Find us on Facebook!
  • "My wife and I are both half-Jewish. Both of us very much felt and feel American first and Jewish second. We are currently debating whether we should send our daughter to a Jewish pre-K and kindergarten program or to a public one. Pros? Give her a Jewish community and identity that she could build on throughout her life. Cons? Costs a lot of money; She will enter school with the idea that being Jewish makes her different somehow instead of something that you do after or in addition to regular school. Maybe a Shabbat sing-along would be enough?"

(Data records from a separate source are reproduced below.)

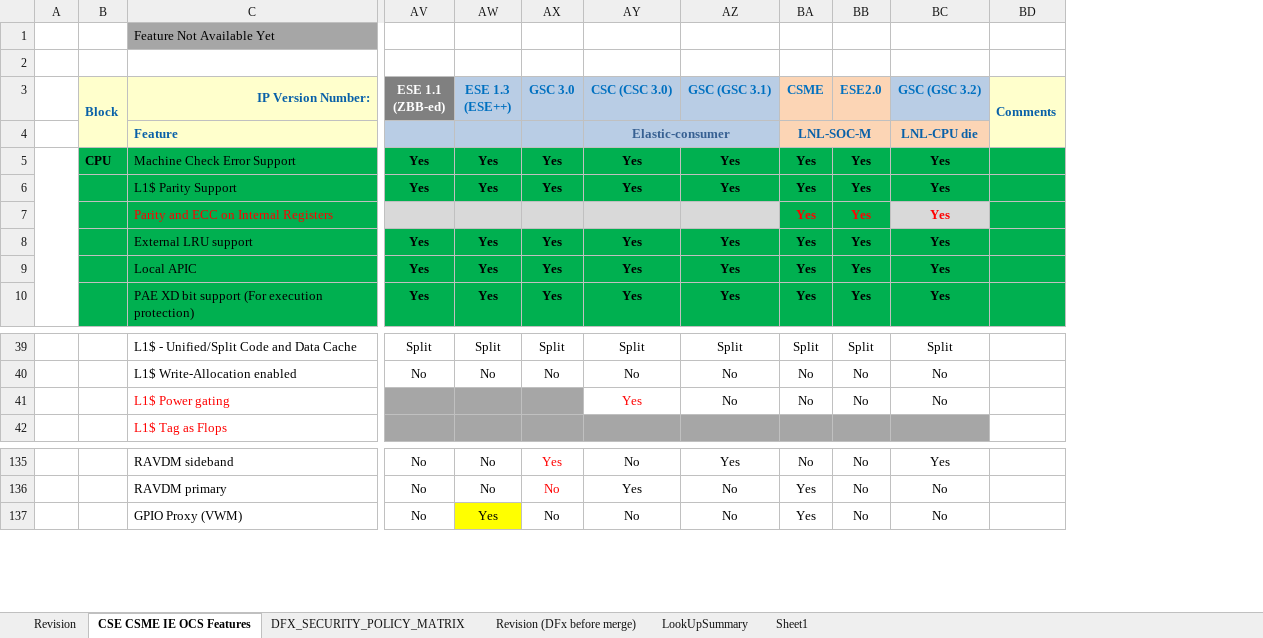
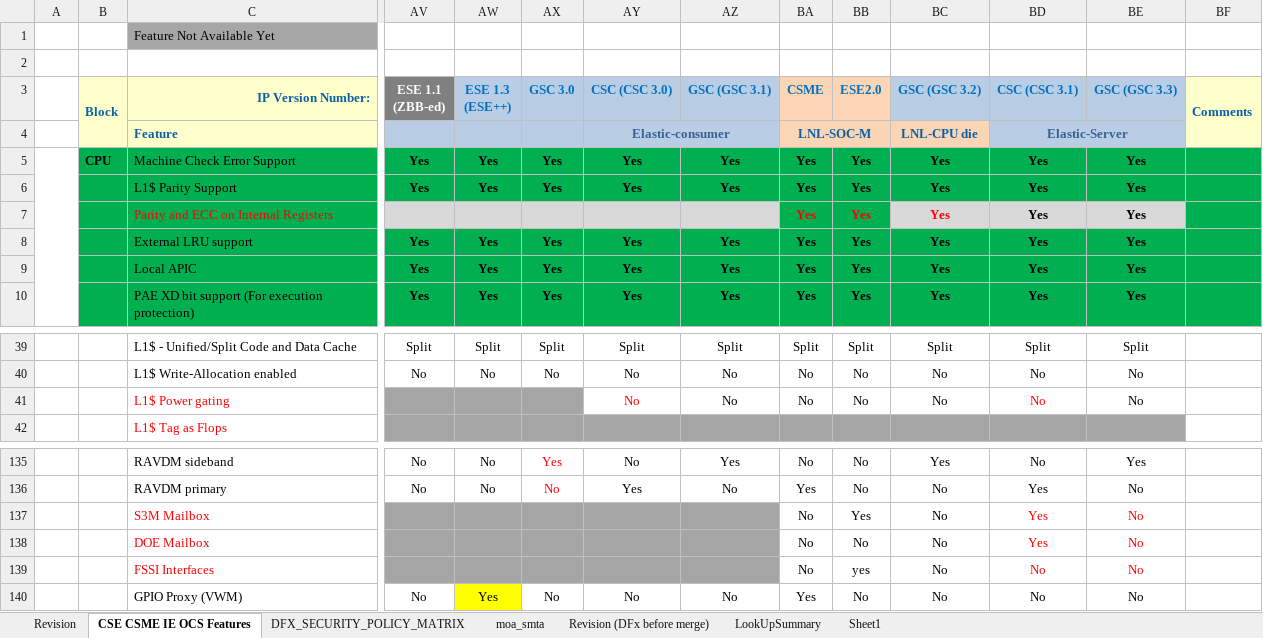
Before and after one commit to jason-ytsao/exp_submodule, an Excel workbook: ArchSpecs/Working/CSME IE OCS Hardware Architecture Features Per Project.xlsx, sheet CSE CSME IE OCS Features, drawn as a sheet; only a part is shown, gaps mark what is left out; values as stored, in another font and other column widths than the file's, no borders; rows hold the shown columns only; the diff names each change by its address in the sheet, - before the commit and + after, or states it on an @@ line.

Commit message:
Elasti Server CSC/GSC Configuration. Elasti Consumer DFX Configuration.
[git-p4: depot-paths = "//depot/projects/coe/CSME/": change = 797154]

```diff
--- a/ArchSpecs/Working/CSME IE OCS Hardware Architecture Features Per Project.xlsx (sheet CSE CSME IE OCS Features)
+++ b/ArchSpecs/Working/CSME IE OCS Hardware Architecture Features Per Project.xlsx (sheet CSE CSME IE OCS Features)
+sheet tab: moa_smta
+column BD (CSC (CSC 3.1)), rows 4-10: Elastic-Server | Yes | Yes | Yes | Yes | Yes | Yes; rows 39-41: Split | No | No; rows 135-136: No | Yes; row 140: No
+column BE (GSC (GSC 3.3)), rows 5-10: all Yes; rows 39-41: Split | No | No; rows 135-136: Yes | No; row 140: No
-AY41 (CSC (CSC 3.0)): Yes
+AY41 (CSC (CSC 3.0)): No
+row 137:  |  | S3M Mailbox |  |  |  |  |  | No | Yes | No | Yes | No
+row 138:  |  | DOE Mailbox |  |  |  |  |  | No | No | No | Yes | No
+row 139:  |  | FSSI Interfaces |  |  |  |  |  | No | yes | No | No | No
```
Also changed, not shown: sheet DFX_SECURITY_POLICY_MATRIX, sheet Revision, sheet Revision (DFx before merge), sheet LookUpSummary, charts or pictures.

  • Undeterred by the conflict, 24 Jews participated in the first ever Jewish National Fund— JDate singles trip to Israel. Translation: Jews age 30 to 45 travelled to Israel to get it on in the sun, with a side of hummus.
  • "It pains and shocks me to say this, but here goes: My father was right all along. He always told me, as I spouted liberal talking points at the Shabbos table and challenged his hawkish views on Israel and the Palestinians to his unending chagrin, that I would one day change my tune." Have you had a similar experience?

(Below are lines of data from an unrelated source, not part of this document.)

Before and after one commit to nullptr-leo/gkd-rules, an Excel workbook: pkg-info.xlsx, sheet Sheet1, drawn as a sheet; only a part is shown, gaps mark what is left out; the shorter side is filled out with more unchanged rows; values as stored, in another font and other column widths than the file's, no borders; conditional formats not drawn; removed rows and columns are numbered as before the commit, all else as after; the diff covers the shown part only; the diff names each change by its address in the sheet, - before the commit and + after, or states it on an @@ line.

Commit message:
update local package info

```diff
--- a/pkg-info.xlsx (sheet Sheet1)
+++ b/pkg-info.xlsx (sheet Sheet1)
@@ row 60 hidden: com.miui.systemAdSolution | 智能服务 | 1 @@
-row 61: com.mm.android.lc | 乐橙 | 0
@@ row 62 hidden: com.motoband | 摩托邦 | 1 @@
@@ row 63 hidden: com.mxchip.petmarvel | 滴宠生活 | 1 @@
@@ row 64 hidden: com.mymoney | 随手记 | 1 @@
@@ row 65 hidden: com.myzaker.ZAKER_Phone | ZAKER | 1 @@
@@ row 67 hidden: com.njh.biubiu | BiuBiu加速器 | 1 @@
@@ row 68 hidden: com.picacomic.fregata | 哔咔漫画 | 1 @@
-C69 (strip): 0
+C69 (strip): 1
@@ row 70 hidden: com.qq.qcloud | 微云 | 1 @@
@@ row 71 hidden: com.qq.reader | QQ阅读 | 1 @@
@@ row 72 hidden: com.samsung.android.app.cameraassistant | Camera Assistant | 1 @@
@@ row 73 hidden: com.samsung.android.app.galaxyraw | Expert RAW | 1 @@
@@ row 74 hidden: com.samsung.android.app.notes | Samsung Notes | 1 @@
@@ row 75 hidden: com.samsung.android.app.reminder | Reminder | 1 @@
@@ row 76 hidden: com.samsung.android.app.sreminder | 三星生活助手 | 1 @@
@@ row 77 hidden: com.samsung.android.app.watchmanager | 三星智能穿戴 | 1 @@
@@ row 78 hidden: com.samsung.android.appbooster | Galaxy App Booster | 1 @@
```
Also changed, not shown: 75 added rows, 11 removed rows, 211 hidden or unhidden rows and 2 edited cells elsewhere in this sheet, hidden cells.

  • "'What’s this, mommy?' she asked, while pulling at the purple sleeve to unwrap this mysterious little gift mom keeps hidden in the inside pocket of her bag. Oh boy, how do I answer?"
  • "I fear that we are witnessing the end of politics in the Israeli-Palestinian conflict. I see no possibility for resolution right now. I look into the future and see only a void." What do you think?

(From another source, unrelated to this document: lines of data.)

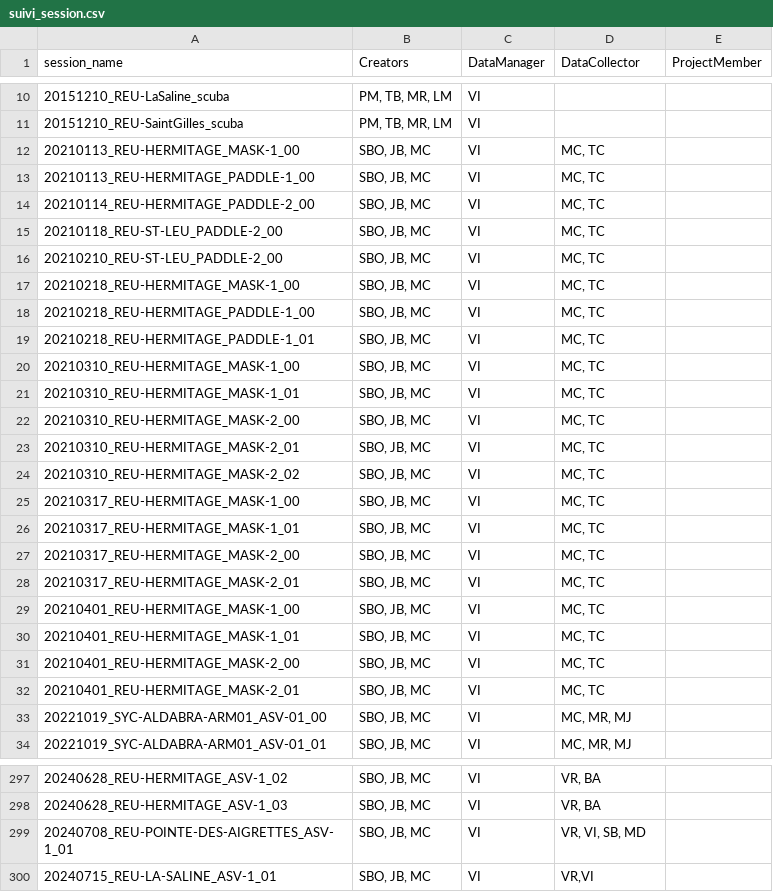
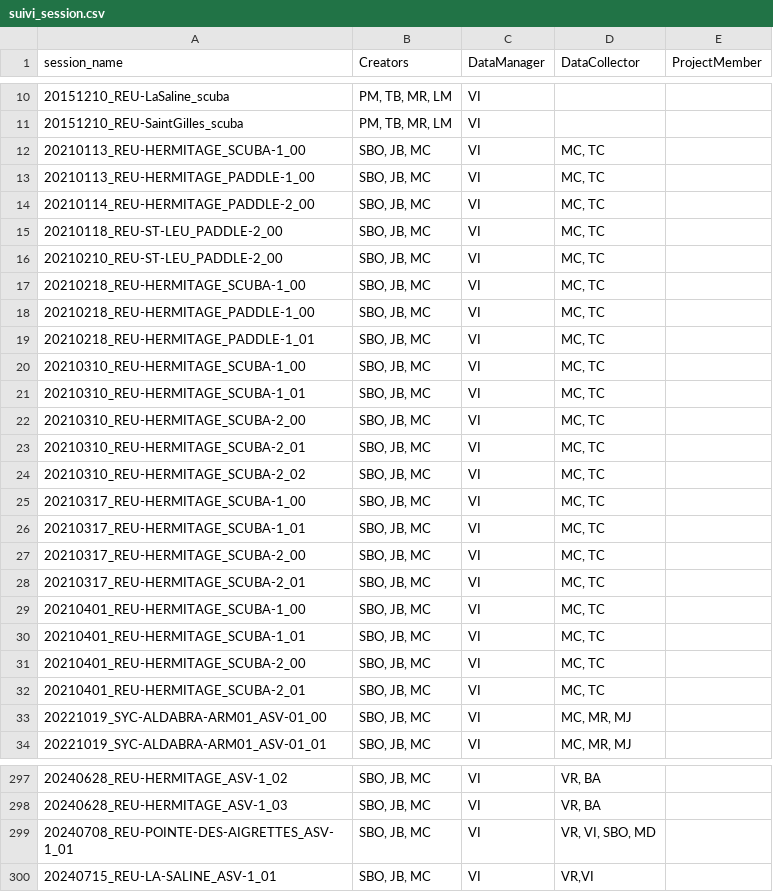
Before and after one commit to SeatizenDOI/zenodo-tools, a CSV file: metadata/contributors/suivi_session.csv, drawn as a sheet; only a part is shown, gaps mark what is left out; the diff covers the shown part only.

```diff
--- a/metadata/contributors/suivi_session.csv
+++ b/metadata/contributors/suivi_session.csv
@@ -11,3 +11,3 @@ session_name,Creators,DataManager,DataCollector,ProjectMember
 20151210_REU-SaintGilles_scuba,"PM, TB, MR, LM",VI,,
-20210113_REU-HERMITAGE_MASK-1_00,"SBO, JB, MC",VI,"MC, TC",
+20210113_REU-HERMITAGE_SCUBA-1_00,"SBO, JB, MC",VI,"MC, TC",
 20210113_REU-HERMITAGE_PADDLE-1_00,"SBO, JB, MC",VI,"MC, TC",
@@ -16,18 +16,18 @@ session_name,Creators,DataManager,DataCollector,ProjectMember
 20210210_REU-ST-LEU_PADDLE-2_00,"SBO, JB, MC",VI,"MC, TC",
-20210218_REU-HERMITAGE_MASK-1_00,"SBO, JB, MC",VI,"MC, TC",
+20210218_REU-HERMITAGE_SCUBA-1_00,"SBO, JB, MC",VI,"MC, TC",
 20210218_REU-HERMITAGE_PADDLE-1_00,"SBO, JB, MC",VI,"MC, TC",
 20210218_REU-HERMITAGE_PADDLE-1_01,"SBO, JB, MC",VI,"MC, TC",
-20210310_REU-HERMITAGE_MASK-1_00,"SBO, JB, MC",VI,"MC, TC",
-20210310_REU-HERMITAGE_MASK-1_01,"SBO, JB, MC",VI,"MC, TC",
-20210310_REU-HERMITAGE_MASK-2_00,"SBO, JB, MC",VI,"MC, TC",
-20210310_REU-HERMITAGE_MASK-2_01,"SBO, JB, MC",VI,"MC, TC",
-20210310_REU-HERMITAGE_MASK-2_02,"SBO, JB, MC",VI,"MC, TC",
-20210317_REU-HERMITAGE_MASK-1_00,"SBO, JB, MC",VI,"MC, TC",
-20210317_REU-HERMITAGE_MASK-1_01,"SBO, JB, MC",VI,"MC, TC",
-20210317_REU-HERMITAGE_MASK-2_00,"SBO, JB, MC",VI,"MC, TC",
-20210317_REU-HERMITAGE_MASK-2_01,"SBO, JB, MC",VI,"MC, TC",
-20210401_REU-HERMITAGE_MASK-1_00,"SBO, JB, MC",VI,"MC, TC",
-20210401_REU-HERMITAGE_MASK-1_01,"SBO, JB, MC",VI,"MC, TC",
-20210401_REU-HERMITAGE_MASK-2_00,"SBO, JB, MC",VI,"MC, TC",
-20210401_REU-HERMITAGE_MASK-2_01,"SBO, JB, MC",VI,"MC, TC",
+20210310_REU-HERMITAGE_SCUBA-1_00,"SBO, JB, MC",VI,"MC, TC",
+20210310_REU-HERMITAGE_SCUBA-1_01,"SBO, JB, MC",VI,"MC, TC",
+20210310_REU-HERMITAGE_SCUBA-2_00,"SBO, JB, MC",VI,"MC, TC",
+20210310_REU-HERMITAGE_SCUBA-2_01,"SBO, JB, MC",VI,"MC, TC",
+20210310_REU-HERMITAGE_SCUBA-2_02,"SBO, JB, MC",VI,"MC, TC",
+20210317_REU-HERMITAGE_SCUBA-1_00,"SBO, JB, MC",VI,"MC, TC",
+20210317_REU-HERMITAGE_SCUBA-1_01,"SBO, JB, MC",VI,"MC, TC",
+20210317_REU-HERMITAGE_SCUBA-2_00,"SBO, JB, MC",VI,"MC, TC",
+20210317_REU-HERMITAGE_SCUBA-2_01,"SBO, JB, MC",VI,"MC, TC",
+20210401_REU-HERMITAGE_SCUBA-1_00,"SBO, JB, MC",VI,"MC, TC",
+20210401_REU-HERMITAGE_SCUBA-1_01,"SBO, JB, MC",VI,"MC, TC",
+20210401_REU-HERMITAGE_SCUBA-2_00,"SBO, JB, MC",VI,"MC, TC",
+20210401_REU-HERMITAGE_SCUBA-2_01,"SBO, JB, MC",VI,"MC, TC",
 20221019_SYC-ALDABRA-ARM01_ASV-01_00,"SBO, JB, MC",VI,"MC, MR, MJ",
@@ -298,3 +298,3 @@ session_name,Creators,DataManager,DataCollector,ProjectMember
 20240628_REU-HERMITAGE_ASV-1_03,"SBO, JB, MC",VI,"VR, BA",
-20240708_REU-POINTE-DES-AIGRETTES_ASV-1_01,"SBO, JB, MC",VI,"VR, VI, SB, MD",
+20240708_REU-POINTE-DES-AIGRETTES_ASV-1_01,"SBO, JB, MC",VI,"VR, VI, SBO, MD",
 20240715_REU-LA-SALINE_ASV-1_01,"SBO, JB, MC",VI,"VR,VI",
```
Also changed, not shown: 5 edited cells elsewhere in this file, metadata/contributors/contributors.csv, 13 other files.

  • Not a gazillionaire? Take the "poor door."
  • "We will do what we must to protect our people. We have that right. We are not less deserving of life and quiet than anyone else. No more apologies."
  • "Woody Allen should have quit while he was ahead." Ezra Glinter's review of "Magic in the Moonlight": http://jd.fo/f4Q1Q
  • Jon Stewart responds to his critics: “Look, obviously there are many strong opinions on this. But just merely mentioning Israel or questioning in any way the effectiveness or humanity of Israel’s policies is not the same thing as being pro-Hamas.”
  • "My bat mitzvah party took place in our living room. There were only a few Jewish kids there, and only one from my Sunday school class. She sat in the corner, wearing the right clothes, asking her mom when they could go." The latest in our Promised Lands series — what state should we visit next?
  • Former Israeli National Security Advisor Yaakov Amidror: “A cease-fire will mean that anytime Hamas wants to fight it can. Occupation of Gaza will bring longer-term quiet, but the price will be very high.” What do you think?
  • Should couples sign a pre-pregnancy contract, outlining how caring for the infant will be equally divided between the two parties involved? Just think of it as a ketubah for expectant parents:
  • Many #Israelis can't make it to bomb shelters in time. One of them is Amos Oz.
  • According to Israeli professor Mordechai Kedar, “the only thing that can deter terrorists, like those who kidnapped the children and killed them, is the knowledge that their sister or their mother will be raped."
  • Why does ultra-Orthodox group Agudath Israel of America receive its largest donation from the majority owners of Walmart? Find out here: http://jd.fo/q4XfI
  • from-cache

Would you like to receive updates about new stories?

We will not share your e-mail address or other personal information.

Already subscribed? Manage your subscription.